> _Before-and-after change records_:
------------------------------

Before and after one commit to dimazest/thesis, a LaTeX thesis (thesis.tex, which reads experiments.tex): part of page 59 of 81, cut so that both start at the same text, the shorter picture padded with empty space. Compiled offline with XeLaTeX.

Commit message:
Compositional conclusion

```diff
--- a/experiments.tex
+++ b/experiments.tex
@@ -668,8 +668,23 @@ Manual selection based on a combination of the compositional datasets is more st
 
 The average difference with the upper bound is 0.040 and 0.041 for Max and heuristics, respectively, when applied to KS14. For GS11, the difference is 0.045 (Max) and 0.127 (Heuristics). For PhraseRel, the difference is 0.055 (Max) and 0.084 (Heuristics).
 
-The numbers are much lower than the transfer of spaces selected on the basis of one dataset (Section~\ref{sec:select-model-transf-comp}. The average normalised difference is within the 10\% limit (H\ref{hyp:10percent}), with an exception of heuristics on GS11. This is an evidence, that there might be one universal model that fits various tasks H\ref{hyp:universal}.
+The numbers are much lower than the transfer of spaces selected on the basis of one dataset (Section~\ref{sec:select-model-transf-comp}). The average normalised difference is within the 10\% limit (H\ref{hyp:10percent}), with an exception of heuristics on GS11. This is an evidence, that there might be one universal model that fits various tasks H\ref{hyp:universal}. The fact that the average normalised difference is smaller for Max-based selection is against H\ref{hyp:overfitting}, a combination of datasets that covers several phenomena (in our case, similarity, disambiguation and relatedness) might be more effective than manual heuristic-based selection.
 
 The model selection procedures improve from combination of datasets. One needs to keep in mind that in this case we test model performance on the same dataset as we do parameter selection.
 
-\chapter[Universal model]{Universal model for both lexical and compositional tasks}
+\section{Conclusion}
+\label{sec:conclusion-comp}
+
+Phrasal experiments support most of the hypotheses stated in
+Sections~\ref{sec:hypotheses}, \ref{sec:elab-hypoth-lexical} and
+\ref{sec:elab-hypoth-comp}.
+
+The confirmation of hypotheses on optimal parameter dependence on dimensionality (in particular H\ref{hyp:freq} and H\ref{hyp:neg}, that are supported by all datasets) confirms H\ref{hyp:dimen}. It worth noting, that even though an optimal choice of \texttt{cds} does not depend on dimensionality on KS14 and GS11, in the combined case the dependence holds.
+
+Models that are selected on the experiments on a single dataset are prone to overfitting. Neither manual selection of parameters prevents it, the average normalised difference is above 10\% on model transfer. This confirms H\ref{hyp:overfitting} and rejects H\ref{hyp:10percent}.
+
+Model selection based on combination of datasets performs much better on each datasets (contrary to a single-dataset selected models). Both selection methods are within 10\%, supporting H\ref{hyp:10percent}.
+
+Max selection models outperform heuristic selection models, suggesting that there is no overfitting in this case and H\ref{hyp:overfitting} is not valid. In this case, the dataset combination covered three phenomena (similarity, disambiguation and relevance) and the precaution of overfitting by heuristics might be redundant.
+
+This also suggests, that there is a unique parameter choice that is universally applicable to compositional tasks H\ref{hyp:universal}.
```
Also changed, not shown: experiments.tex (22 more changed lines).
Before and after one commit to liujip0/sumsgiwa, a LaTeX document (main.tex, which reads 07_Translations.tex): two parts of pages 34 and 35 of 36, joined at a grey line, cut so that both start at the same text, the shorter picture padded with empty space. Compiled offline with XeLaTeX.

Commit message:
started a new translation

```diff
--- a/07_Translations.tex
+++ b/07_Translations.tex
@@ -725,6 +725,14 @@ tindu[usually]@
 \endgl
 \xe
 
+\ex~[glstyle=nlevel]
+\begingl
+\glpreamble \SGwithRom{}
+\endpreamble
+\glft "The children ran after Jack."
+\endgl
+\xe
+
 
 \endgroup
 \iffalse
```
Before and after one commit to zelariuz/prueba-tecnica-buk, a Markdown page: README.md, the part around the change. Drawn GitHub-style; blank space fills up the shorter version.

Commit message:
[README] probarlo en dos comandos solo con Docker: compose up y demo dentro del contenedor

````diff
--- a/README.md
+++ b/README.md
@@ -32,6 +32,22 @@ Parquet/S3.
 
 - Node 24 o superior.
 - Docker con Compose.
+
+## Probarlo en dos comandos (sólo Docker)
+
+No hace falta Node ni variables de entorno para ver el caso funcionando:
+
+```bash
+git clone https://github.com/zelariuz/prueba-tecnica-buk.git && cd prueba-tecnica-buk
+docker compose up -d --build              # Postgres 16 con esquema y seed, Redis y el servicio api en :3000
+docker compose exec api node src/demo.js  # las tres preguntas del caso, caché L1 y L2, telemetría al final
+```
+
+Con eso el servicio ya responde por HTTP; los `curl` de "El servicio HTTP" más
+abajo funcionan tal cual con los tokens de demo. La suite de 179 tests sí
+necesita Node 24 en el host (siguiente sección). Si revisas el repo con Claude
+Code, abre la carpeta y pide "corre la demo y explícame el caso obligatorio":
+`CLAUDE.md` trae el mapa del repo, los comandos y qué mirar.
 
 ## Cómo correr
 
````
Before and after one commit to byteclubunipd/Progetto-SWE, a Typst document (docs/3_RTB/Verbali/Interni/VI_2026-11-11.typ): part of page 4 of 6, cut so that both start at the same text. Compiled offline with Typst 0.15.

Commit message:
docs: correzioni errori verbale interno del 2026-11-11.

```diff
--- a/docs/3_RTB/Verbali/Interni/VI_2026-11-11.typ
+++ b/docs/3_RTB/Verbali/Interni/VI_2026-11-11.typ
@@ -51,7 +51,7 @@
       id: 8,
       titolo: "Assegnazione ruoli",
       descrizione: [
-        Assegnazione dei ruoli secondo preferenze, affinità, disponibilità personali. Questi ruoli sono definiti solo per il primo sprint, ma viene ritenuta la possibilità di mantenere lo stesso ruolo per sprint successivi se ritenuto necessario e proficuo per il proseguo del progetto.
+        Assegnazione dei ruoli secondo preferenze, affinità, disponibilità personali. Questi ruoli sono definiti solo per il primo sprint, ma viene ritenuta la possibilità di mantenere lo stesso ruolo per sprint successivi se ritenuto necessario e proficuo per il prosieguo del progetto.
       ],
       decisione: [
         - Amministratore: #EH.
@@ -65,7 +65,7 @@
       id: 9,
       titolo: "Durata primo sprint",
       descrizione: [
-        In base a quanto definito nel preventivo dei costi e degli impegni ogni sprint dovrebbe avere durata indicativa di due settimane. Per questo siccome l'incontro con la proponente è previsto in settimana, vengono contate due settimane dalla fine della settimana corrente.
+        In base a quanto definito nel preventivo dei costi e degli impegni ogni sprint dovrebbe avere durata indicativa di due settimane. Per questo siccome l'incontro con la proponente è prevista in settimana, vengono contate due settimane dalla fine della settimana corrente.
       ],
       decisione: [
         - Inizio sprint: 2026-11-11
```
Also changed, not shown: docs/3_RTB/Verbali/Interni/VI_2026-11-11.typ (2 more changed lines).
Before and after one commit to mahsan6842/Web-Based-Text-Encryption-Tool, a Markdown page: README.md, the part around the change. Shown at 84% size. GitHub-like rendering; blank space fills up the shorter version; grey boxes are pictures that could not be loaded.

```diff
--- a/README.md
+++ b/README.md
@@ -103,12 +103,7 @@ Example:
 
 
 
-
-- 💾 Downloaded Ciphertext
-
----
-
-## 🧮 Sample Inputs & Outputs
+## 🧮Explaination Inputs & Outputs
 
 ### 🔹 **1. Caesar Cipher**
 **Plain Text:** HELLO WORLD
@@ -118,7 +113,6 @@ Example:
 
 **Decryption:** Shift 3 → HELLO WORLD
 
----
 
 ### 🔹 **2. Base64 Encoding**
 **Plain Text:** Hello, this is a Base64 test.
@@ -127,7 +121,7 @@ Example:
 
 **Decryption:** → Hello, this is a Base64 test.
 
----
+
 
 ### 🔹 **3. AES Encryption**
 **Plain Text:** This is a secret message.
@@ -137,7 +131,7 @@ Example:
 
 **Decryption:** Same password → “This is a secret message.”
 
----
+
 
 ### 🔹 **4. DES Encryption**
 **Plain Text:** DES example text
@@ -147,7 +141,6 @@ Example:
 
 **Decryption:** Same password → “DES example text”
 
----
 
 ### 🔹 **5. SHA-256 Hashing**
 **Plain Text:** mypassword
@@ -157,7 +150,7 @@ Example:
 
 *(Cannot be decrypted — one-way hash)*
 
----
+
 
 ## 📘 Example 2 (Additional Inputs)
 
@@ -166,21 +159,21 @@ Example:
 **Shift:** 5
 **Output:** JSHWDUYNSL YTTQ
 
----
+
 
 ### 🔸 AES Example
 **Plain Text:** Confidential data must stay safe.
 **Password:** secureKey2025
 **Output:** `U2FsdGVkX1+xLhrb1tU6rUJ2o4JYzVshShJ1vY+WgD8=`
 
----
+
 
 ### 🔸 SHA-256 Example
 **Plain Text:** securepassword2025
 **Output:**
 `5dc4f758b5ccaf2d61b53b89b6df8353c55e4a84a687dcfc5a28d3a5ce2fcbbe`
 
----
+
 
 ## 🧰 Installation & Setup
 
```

------------------------------

> _What the task asks_: Show all lines above holding "docs".

> _Answer space_:
Before and after one commit to byteclubunipd/Progetto-SWE, a Typst document (docs/3_RTB/Verbali/Interni/VI_2026-11-11.typ): part of page 4 of 6, cut so that both start at the same text. Compiled offline with Typst 0.15.
docs: correzioni errori verbale interno del 2026-11-11.
--- a/docs/3_RTB/Verbali/Interni/VI_2026-11-11.typ
+++ b/docs/3_RTB/Verbali/Interni/VI_2026-11-11.typ
Also changed, not shown: docs/3_RTB/Verbali/Interni/VI_2026-11-11.typ (2 more changed lines).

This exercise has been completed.